§ What you will do:
Wherever "WAKE" shows up in the records below, copy the whole line.
===== Exercise data
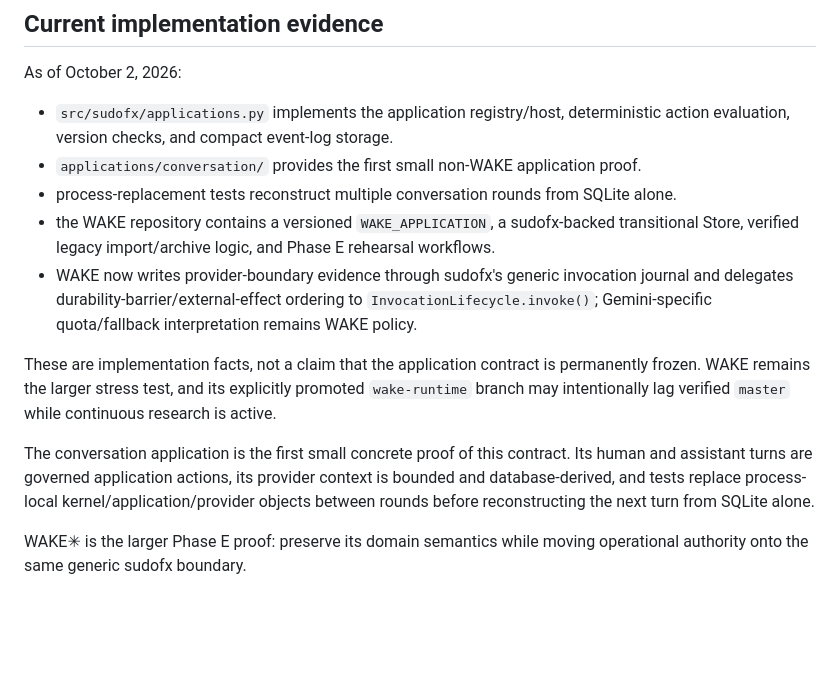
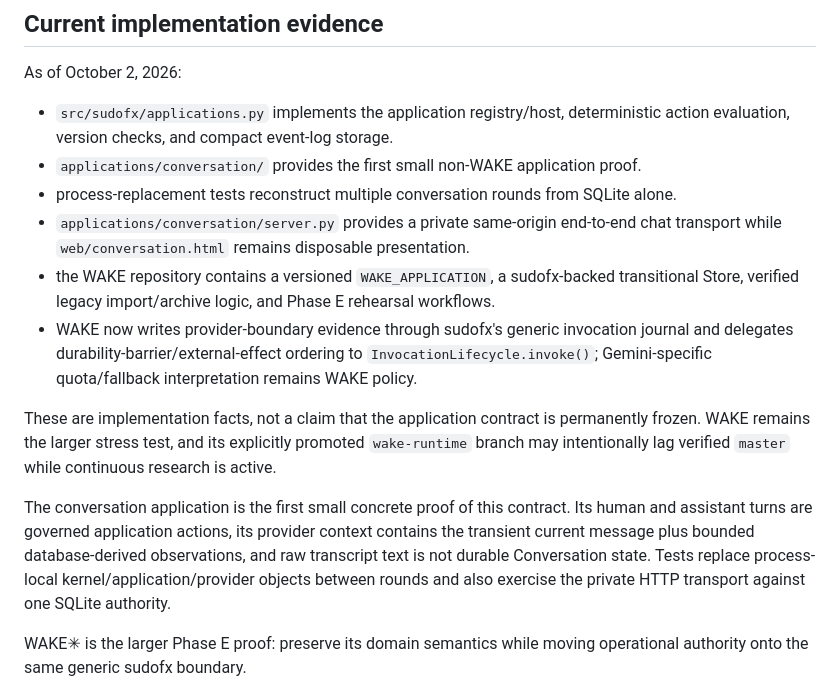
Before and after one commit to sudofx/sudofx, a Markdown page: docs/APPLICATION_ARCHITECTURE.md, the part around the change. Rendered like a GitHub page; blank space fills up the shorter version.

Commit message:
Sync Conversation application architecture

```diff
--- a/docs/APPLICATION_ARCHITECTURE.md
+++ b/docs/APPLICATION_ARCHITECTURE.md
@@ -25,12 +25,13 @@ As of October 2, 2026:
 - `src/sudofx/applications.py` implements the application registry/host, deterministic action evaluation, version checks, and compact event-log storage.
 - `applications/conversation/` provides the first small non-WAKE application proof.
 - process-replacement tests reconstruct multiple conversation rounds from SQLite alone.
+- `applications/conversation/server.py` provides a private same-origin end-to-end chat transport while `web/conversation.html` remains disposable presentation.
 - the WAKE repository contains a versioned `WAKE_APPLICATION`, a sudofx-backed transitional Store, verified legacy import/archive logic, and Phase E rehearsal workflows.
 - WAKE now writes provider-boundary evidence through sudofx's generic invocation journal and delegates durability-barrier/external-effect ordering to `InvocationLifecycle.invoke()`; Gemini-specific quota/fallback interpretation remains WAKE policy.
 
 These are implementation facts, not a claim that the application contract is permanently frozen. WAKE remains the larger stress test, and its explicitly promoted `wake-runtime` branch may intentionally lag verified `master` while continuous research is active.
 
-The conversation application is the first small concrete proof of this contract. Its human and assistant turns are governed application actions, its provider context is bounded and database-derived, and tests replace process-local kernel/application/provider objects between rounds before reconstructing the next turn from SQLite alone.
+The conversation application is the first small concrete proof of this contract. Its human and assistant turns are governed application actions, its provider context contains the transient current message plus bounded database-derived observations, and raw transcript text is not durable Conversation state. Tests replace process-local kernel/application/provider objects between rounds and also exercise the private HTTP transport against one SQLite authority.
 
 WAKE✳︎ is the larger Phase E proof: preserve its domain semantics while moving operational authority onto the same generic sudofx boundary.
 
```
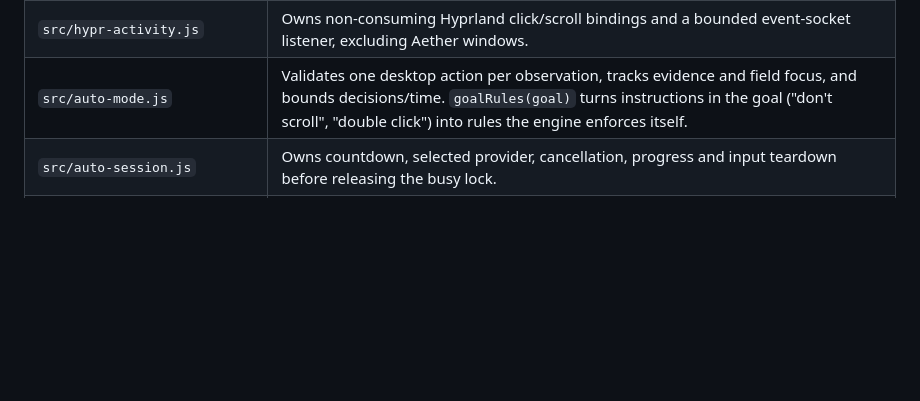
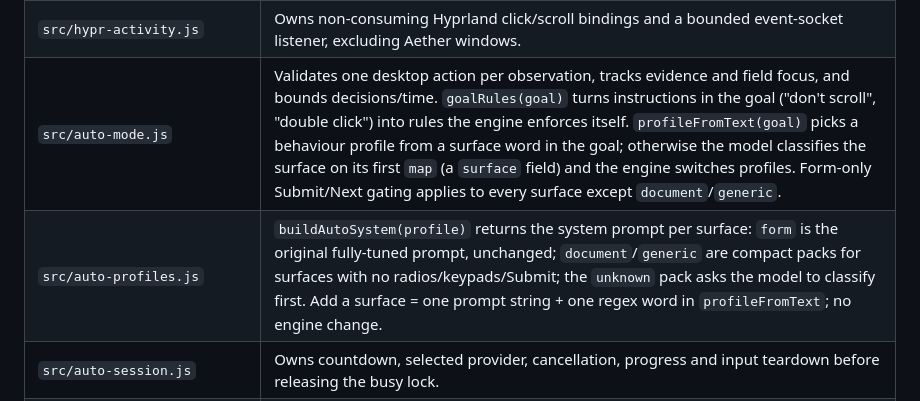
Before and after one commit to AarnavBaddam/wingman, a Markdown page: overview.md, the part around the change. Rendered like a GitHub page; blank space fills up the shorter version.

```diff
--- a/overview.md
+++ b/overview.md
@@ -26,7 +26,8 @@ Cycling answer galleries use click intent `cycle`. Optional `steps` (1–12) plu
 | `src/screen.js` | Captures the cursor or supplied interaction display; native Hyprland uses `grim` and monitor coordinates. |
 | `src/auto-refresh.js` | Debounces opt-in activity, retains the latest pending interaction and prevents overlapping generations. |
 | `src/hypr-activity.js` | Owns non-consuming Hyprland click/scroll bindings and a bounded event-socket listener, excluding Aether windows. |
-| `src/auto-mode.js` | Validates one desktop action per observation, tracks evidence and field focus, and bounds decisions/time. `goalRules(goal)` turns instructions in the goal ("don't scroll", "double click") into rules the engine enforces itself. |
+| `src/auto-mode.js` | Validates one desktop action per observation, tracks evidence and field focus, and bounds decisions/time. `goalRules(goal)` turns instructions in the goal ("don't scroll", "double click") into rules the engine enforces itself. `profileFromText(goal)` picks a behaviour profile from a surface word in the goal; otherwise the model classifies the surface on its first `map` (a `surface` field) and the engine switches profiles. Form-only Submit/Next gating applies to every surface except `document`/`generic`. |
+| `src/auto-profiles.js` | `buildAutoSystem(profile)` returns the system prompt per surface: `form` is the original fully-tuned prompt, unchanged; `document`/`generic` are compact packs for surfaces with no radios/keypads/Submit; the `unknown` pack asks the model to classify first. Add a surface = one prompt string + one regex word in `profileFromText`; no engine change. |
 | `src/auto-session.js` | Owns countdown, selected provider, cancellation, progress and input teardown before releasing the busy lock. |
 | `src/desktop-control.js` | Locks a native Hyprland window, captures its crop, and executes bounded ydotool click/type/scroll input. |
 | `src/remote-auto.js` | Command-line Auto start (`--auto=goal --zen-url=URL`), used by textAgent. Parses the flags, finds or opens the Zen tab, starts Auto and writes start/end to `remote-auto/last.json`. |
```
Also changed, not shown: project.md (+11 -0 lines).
==========
===== Exercise data
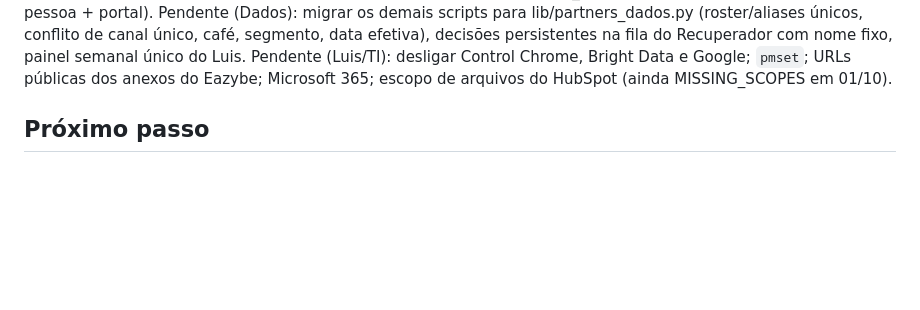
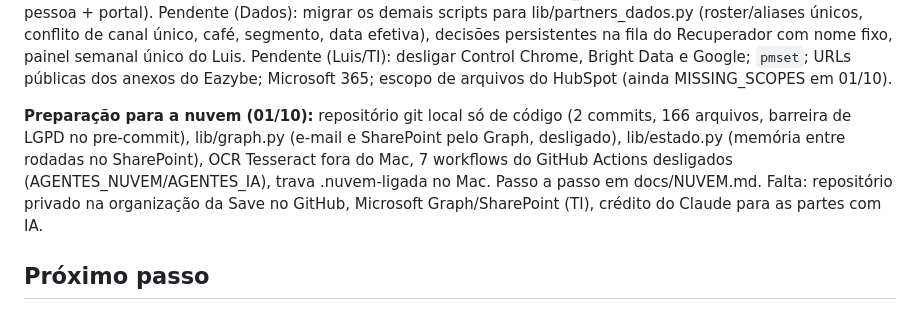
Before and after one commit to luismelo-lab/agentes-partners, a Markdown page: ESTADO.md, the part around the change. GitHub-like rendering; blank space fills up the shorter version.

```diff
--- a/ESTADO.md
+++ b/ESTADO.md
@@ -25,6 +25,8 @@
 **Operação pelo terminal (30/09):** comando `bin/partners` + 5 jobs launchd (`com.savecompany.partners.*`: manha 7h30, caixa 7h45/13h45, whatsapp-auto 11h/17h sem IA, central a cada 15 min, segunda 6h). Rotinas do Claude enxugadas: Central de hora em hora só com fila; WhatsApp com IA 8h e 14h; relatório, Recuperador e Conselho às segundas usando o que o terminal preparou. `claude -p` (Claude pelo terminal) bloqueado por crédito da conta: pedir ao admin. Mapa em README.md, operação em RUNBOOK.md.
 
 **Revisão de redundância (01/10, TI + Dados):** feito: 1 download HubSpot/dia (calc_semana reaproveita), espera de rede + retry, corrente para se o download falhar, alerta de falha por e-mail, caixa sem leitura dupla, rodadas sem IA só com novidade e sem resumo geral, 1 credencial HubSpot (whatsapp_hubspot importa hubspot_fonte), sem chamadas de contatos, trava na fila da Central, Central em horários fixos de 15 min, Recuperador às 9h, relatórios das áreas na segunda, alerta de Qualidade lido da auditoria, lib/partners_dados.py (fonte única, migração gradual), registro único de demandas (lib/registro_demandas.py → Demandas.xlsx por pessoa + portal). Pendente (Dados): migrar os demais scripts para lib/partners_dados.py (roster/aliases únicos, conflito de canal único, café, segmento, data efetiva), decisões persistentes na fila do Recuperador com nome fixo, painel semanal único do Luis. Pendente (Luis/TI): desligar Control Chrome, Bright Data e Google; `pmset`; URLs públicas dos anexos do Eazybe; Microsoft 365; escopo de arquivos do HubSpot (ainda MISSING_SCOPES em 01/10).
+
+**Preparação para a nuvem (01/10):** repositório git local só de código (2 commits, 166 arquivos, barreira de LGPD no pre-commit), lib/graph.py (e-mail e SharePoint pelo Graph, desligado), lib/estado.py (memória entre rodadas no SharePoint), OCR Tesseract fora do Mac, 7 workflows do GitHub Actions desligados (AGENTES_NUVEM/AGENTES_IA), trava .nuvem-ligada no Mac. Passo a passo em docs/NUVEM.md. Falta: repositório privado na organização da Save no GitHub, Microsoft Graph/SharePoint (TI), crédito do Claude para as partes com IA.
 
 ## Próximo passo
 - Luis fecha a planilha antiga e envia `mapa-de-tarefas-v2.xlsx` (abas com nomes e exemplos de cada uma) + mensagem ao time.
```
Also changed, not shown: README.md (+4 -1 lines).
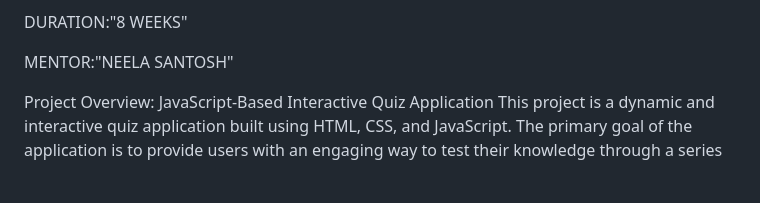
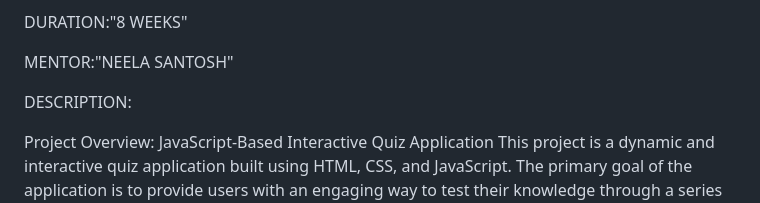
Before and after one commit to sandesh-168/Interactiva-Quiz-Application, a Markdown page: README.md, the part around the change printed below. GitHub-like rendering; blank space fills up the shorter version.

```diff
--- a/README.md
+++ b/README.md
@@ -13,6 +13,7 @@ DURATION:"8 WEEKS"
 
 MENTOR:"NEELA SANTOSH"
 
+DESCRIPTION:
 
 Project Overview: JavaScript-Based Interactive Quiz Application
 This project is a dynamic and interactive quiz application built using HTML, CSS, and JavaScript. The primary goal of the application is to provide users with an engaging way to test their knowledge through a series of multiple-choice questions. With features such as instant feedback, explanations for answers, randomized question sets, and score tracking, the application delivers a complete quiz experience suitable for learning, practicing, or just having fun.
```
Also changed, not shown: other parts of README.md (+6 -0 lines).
==========
§ Answer box:
 - `applications/conversation/` provides the first small non-WAKE application proof.
 - the WAKE repository contains a versioned `WAKE_APPLICATION`, a sudofx-backed transitional Store, verified legacy import/archive logic, and Phase E rehearsal workflows.
 - WAKE now writes provider-boundary evidence through sudofx's generic invocation journal and delegates durability-barrier/external-effect ordering to `InvocationLifecycle.invoke()`; Gemini-specific quota/fallback interpretation remains WAKE policy.
 These are implementation facts, not a claim that the application contract is permanently frozen. WAKE remains the larger stress test, and its explicitly promoted `wake-runtime` branch may intentionally lag verified `master` while continuous research is active.
 WAKE✳︎ is the larger Phase E proof: preserve its domain semantics while moving operational authority onto the same generic sudofx boundary.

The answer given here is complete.